The other pattern I fell in love with is the Livingstone Cardigan by Amy Miller. It’s chunky, with a deep shawl collar, and little toggle clasps. Basically, I love how it looks! The only thing I’m not so fond of is the chunky-ness. I’m afraid that because it’s so thick it will be way too warm to wear inside. But never fear- I have a solution! A couple years ago I made a cardigan with Cascade Eco that really does not fit…and probably needs to be frogged! Frogged! FROGGED! Online, people seem to alternate using Eco either as a worsted (with a denser fabric) or a more lofty chunky. I think this just might work. Stay tuned.

Sweater Saga part…whatever

Standard

So, Sunday afternoon I pulled out the sweater one more time, and I noticed something. Can you tell?

Can you tell???

Yes, that’s it- the two button bands don’t match. The first one I did is about an inch longer than the other one. When I made them, I tried to stop as soon as I got to the decreases for the V-Neck, but apparently I missed the first one and just kept picking up stitches. Whoops.

there it is!

So, I ripped. It was glorious! Well, maybe not glorious. It was more…cathartic. And sad.

It's GONE!

And then I had some much-needed comedic relief. (You have no idea how long it took me to figure out how to do this. WordPress wouldn’t just let me copy/paste the embed code; I had to use this other one that I found by searching the forums…it was quite the conundrum.) (Also, can I just say how much I love Alec Baldwin? The cold open was SPECTACULAR!!! Although my roommate wishes they had revived the now-famous shweddy balls sketch…)

And, 45 minutes later, I ended up with a much better button band.

Finally...pretty even.

Unfortunately, today I tried to play around with the collar.
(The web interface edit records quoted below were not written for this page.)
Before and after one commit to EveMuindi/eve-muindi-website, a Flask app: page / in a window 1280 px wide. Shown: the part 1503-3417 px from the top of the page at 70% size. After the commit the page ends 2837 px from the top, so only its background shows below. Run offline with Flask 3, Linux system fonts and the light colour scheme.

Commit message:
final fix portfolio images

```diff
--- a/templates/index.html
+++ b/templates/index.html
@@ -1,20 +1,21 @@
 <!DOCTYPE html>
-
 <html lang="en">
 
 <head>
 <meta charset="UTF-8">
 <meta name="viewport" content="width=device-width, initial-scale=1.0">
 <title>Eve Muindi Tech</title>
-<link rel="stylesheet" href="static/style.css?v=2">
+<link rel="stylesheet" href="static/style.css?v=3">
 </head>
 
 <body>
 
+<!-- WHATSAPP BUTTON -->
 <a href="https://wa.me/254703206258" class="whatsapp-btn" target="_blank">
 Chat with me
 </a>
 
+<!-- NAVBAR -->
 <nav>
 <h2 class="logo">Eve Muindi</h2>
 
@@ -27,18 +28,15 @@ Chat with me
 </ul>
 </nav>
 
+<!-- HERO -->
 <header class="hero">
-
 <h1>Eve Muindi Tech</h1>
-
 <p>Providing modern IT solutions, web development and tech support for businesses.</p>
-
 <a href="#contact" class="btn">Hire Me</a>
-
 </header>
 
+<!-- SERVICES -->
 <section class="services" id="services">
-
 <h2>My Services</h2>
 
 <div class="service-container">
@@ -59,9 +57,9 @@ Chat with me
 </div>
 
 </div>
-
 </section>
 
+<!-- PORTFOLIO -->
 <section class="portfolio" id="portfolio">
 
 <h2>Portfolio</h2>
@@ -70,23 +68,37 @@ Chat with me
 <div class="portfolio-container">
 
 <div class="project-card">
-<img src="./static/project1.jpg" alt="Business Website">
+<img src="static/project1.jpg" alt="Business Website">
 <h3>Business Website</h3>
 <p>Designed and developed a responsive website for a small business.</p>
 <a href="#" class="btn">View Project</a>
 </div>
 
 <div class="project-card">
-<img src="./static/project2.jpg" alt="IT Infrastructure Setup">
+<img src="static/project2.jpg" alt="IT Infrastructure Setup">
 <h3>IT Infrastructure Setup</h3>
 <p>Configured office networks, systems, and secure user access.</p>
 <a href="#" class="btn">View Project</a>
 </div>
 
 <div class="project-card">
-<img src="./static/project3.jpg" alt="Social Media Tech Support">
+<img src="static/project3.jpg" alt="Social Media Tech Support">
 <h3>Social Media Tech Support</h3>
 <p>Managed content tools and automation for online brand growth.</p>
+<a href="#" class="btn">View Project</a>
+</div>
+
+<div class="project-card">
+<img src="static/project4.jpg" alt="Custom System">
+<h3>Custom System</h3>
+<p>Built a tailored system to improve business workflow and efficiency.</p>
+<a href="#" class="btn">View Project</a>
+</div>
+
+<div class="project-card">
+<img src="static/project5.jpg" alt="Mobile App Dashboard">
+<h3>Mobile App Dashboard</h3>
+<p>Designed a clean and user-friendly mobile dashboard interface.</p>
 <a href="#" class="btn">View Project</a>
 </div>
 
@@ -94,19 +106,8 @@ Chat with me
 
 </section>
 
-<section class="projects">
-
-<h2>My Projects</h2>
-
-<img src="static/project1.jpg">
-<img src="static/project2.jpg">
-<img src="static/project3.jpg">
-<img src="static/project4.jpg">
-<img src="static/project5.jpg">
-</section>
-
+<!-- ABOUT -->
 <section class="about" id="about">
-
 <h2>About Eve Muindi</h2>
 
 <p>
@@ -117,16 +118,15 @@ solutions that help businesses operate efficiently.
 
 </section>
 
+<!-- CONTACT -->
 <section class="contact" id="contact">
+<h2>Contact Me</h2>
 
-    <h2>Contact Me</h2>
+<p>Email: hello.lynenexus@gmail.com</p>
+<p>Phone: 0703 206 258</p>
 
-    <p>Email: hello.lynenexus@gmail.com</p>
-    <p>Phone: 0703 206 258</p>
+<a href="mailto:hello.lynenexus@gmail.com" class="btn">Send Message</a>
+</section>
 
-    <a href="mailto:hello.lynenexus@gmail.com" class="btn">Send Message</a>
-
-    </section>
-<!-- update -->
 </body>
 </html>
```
I think I got something I like, but I’ve run out of yarn with maybe 5-10ish more rows to go. I won’t be able to hit the knitting store until Wed., but I’ll make sure to keep you updated on whatever I figure out!